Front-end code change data
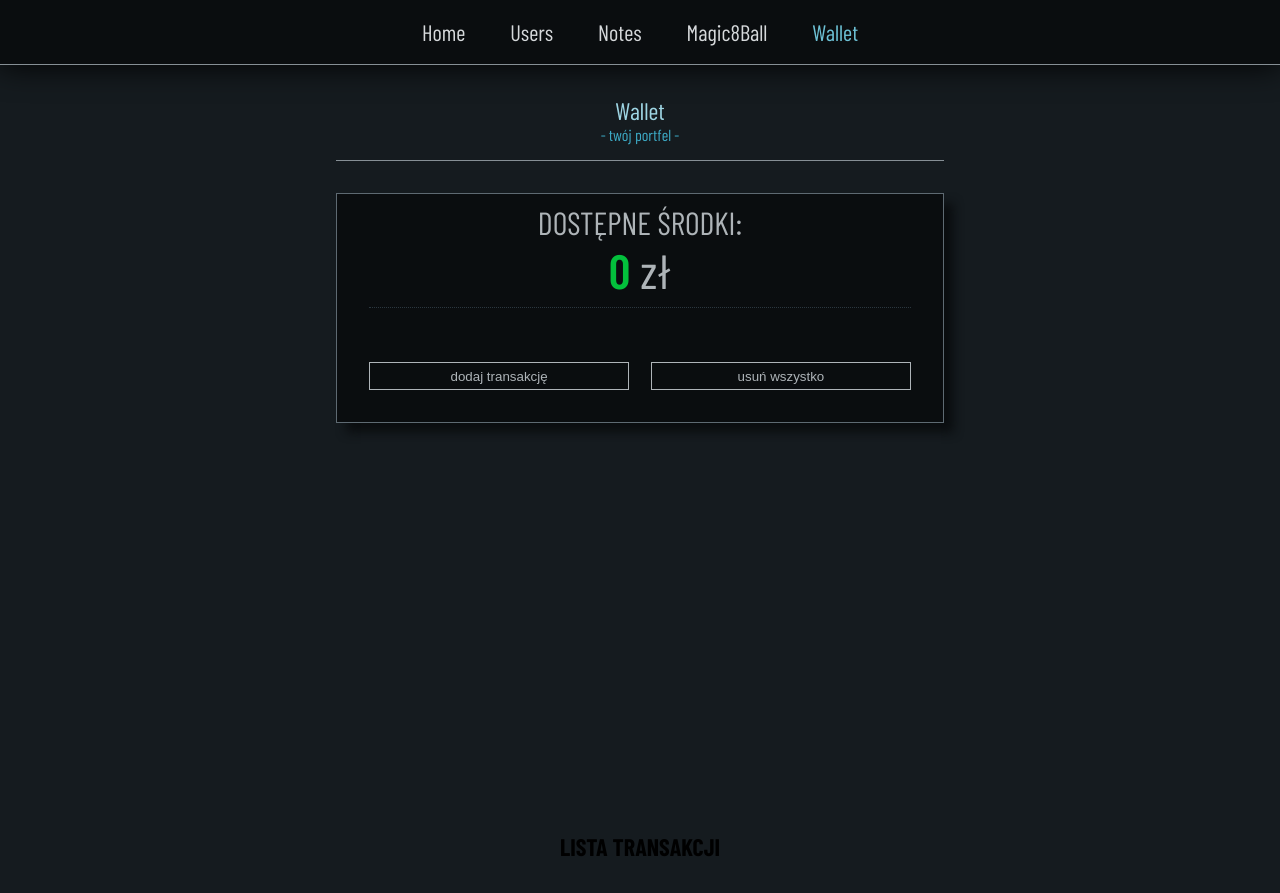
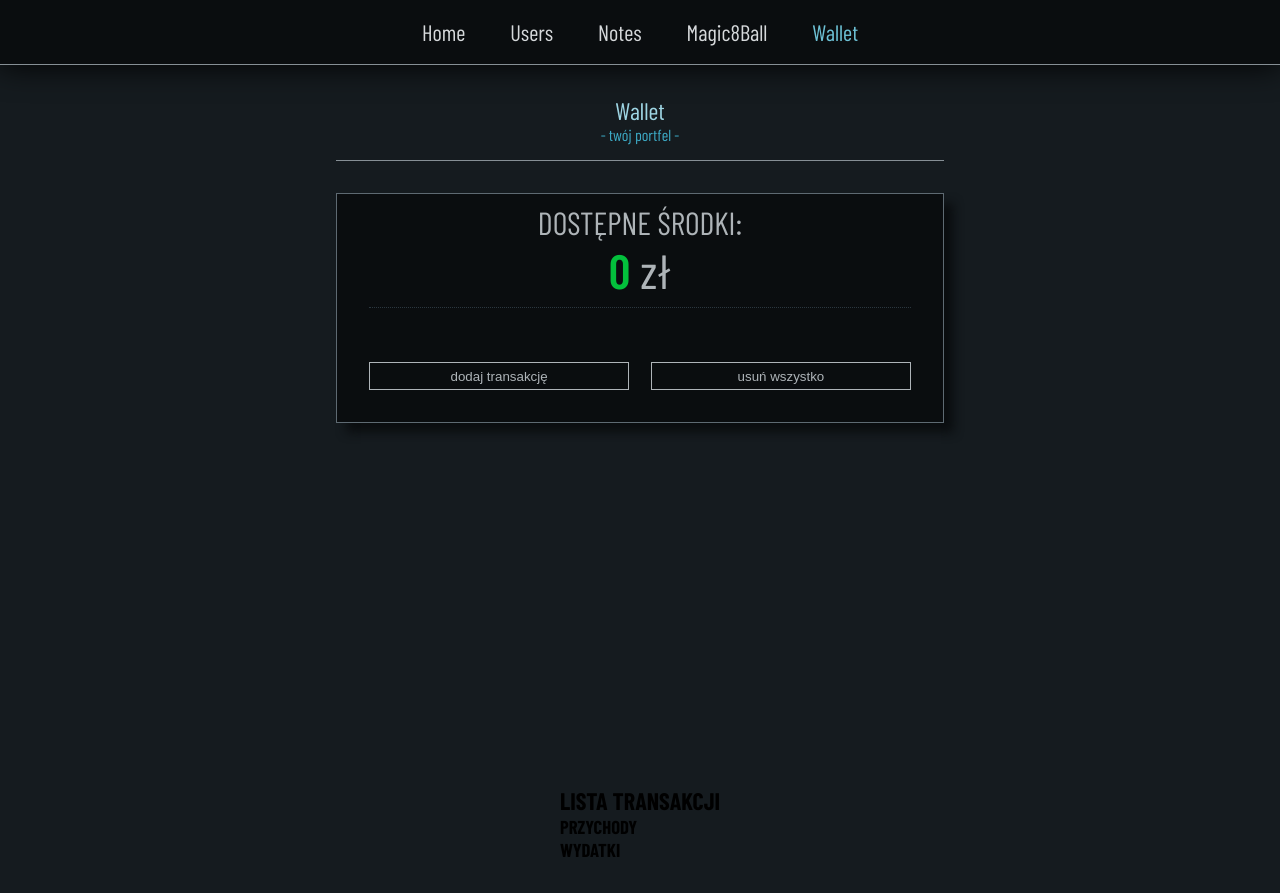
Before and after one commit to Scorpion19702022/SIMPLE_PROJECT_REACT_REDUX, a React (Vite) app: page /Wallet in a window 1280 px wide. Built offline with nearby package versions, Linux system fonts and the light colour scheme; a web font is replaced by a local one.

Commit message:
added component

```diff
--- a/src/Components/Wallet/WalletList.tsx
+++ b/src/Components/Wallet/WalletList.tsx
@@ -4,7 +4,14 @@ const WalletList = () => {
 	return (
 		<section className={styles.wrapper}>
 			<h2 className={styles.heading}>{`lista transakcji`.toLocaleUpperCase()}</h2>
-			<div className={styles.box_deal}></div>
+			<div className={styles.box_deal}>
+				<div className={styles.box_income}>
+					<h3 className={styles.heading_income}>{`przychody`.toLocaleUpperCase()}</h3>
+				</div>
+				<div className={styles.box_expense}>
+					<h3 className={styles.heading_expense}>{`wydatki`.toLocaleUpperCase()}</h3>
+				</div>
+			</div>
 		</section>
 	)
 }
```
---
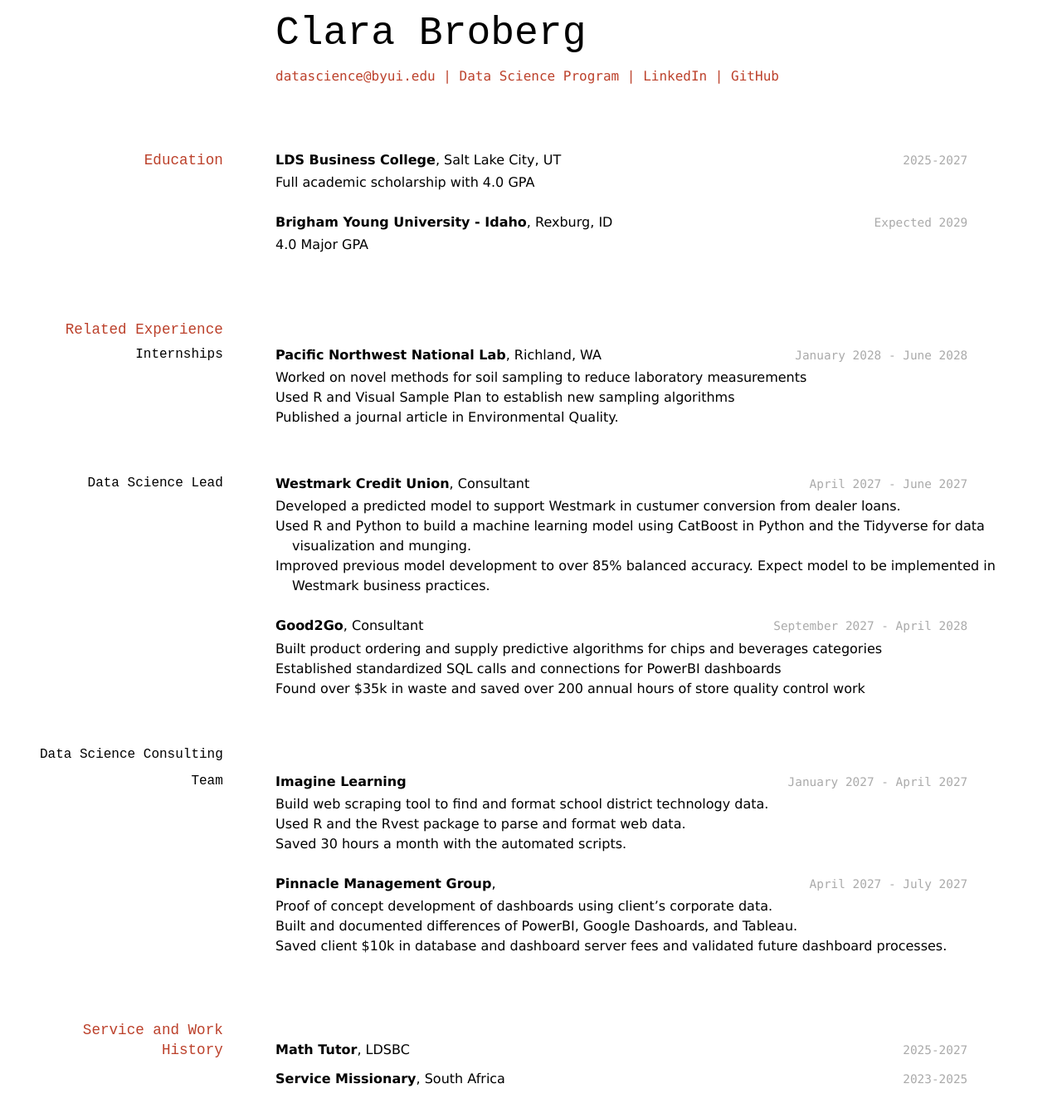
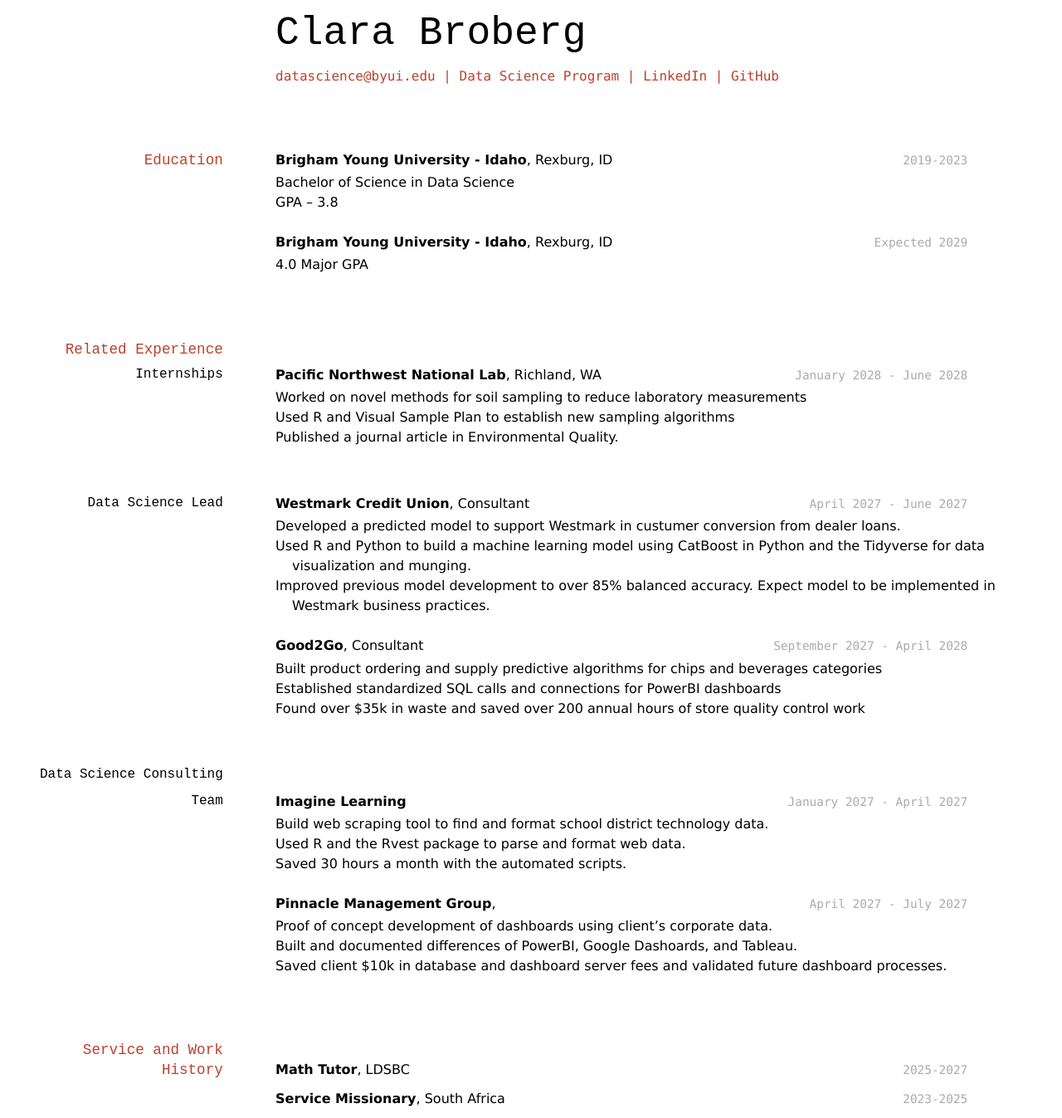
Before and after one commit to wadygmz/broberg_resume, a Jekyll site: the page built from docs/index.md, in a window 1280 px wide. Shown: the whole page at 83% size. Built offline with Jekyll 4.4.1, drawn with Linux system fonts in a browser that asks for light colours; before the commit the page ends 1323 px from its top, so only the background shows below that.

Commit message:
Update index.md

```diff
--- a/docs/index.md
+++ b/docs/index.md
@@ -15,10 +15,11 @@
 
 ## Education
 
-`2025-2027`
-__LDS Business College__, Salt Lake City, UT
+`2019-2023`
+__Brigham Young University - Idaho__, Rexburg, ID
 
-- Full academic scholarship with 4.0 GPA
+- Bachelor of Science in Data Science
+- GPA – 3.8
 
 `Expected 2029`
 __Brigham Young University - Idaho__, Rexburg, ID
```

#### Task to carry out:
Among the records above, find each line holding the string "WalletList" and pull it out.

#### Reply:
--- a/src/Components/Wallet/WalletList.tsx
+++ b/src/Components/Wallet/WalletList.tsx
@@ -4,7 +4,14 @@ const WalletList = () => {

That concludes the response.